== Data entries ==
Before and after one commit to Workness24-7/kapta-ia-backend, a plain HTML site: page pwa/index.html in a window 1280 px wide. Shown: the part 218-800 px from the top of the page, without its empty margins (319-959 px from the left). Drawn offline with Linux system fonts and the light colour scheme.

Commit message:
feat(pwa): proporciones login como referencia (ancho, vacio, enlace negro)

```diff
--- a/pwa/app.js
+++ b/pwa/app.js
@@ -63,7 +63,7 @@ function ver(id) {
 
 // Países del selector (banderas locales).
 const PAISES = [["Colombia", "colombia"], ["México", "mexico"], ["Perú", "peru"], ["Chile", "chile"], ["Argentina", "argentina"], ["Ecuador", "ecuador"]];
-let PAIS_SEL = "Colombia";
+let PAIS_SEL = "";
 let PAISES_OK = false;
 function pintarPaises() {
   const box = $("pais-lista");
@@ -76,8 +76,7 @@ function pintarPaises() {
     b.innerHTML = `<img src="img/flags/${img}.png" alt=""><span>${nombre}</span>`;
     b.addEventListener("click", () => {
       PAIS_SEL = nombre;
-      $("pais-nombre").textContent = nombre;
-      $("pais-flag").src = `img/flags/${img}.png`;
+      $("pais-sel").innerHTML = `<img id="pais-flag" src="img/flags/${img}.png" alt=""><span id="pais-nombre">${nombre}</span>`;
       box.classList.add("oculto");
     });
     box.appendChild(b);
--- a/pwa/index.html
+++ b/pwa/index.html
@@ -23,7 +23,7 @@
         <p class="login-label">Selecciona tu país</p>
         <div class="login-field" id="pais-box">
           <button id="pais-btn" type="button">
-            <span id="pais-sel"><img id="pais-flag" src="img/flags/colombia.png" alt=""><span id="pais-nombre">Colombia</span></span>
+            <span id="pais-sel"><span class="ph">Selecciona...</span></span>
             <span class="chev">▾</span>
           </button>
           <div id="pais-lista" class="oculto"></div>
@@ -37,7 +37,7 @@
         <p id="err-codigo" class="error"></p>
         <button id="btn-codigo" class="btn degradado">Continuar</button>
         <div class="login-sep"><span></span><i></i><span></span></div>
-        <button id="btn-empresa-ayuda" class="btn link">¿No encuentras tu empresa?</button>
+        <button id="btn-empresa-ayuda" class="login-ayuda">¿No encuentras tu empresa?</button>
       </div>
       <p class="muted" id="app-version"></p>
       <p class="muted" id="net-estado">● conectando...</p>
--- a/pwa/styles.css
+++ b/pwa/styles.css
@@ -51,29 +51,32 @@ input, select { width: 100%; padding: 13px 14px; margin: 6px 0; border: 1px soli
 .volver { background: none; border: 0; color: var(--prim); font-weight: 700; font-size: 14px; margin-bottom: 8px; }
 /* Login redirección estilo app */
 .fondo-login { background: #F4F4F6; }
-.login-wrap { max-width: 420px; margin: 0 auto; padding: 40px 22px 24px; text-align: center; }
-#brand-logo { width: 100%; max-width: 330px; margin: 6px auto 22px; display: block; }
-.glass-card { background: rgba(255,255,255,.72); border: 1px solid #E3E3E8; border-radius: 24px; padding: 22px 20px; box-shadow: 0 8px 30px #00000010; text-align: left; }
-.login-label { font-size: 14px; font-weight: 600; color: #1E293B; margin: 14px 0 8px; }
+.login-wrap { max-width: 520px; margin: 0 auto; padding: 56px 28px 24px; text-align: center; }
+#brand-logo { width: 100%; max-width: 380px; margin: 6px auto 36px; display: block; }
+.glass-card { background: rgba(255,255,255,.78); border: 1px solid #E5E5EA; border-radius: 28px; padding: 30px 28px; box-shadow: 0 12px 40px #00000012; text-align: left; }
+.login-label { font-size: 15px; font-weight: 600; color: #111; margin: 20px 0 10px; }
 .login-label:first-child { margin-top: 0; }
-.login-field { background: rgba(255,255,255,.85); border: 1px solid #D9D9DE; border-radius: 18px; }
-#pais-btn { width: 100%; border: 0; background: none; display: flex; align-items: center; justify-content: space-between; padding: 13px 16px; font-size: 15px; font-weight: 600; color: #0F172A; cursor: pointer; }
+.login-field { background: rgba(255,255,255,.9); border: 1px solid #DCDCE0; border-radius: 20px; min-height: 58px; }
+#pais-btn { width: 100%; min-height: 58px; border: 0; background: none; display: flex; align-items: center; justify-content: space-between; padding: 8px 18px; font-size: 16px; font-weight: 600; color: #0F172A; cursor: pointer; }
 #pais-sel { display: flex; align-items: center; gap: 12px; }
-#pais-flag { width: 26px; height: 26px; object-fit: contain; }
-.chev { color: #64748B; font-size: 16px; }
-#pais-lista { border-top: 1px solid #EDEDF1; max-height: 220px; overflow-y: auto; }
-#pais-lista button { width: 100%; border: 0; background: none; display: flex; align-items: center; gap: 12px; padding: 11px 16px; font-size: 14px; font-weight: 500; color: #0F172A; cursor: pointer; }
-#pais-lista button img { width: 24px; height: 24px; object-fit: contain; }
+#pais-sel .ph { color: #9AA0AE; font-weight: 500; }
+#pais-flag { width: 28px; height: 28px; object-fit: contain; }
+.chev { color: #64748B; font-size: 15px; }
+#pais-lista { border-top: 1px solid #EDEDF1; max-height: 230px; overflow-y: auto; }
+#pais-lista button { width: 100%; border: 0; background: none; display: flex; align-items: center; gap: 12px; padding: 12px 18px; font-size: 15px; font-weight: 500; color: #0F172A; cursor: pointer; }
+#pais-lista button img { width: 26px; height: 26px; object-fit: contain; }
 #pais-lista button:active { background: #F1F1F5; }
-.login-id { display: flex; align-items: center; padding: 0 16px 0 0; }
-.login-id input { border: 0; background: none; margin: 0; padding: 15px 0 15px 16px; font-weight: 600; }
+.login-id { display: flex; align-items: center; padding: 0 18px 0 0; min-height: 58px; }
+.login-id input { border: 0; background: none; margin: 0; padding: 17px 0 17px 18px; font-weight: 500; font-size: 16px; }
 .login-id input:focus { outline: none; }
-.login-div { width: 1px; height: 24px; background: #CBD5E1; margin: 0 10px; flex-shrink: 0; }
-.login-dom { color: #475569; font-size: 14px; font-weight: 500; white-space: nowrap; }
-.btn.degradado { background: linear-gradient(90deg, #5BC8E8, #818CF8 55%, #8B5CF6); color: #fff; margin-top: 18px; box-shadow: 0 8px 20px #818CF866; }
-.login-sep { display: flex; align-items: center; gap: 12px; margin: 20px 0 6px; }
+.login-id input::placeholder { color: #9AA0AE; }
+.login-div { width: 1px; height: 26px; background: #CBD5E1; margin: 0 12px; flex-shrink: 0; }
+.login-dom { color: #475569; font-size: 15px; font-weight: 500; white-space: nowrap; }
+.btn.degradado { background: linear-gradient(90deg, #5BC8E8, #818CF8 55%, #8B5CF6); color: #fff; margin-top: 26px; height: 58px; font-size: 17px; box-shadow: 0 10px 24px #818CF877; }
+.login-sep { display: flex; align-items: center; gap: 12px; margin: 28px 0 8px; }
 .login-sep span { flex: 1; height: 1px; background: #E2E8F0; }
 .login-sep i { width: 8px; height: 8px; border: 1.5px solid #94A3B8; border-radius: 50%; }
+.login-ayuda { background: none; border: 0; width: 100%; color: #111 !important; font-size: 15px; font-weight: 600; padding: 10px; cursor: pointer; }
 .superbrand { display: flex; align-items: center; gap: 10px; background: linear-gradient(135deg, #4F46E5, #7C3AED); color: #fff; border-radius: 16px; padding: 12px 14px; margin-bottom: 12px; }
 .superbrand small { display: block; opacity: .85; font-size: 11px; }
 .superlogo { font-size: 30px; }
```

== WHAT THE TASK ASKS ==
Please list every line of the records that contains "radius".

== EXERCISE SOLUTION ==
-.glass-card { background: rgba(255,255,255,.72); border: 1px solid #E3E3E8; border-radius: 24px; padding: 22px 20px; box-shadow: 0 8px 30px #00000010; text-align: left; }
+.glass-card { background: rgba(255,255,255,.78); border: 1px solid #E5E5EA; border-radius: 28px; padding: 30px 28px; box-shadow: 0 12px 40px #00000012; text-align: left; }
-.login-field { background: rgba(255,255,255,.85); border: 1px solid #D9D9DE; border-radius: 18px; }
+.login-field { background: rgba(255,255,255,.9); border: 1px solid #DCDCE0; border-radius: 20px; min-height: 58px; }
 .login-sep i { width: 8px; height: 8px; border: 1.5px solid #94A3B8; border-radius: 50%; }
 .superbrand { display: flex; align-items: center; gap: 10px; background: linear-gradient(135deg, #4F46E5, #7C3AED); color: #fff; border-radius: 16px; padding: 12px 14px; margin-bottom: 12px; }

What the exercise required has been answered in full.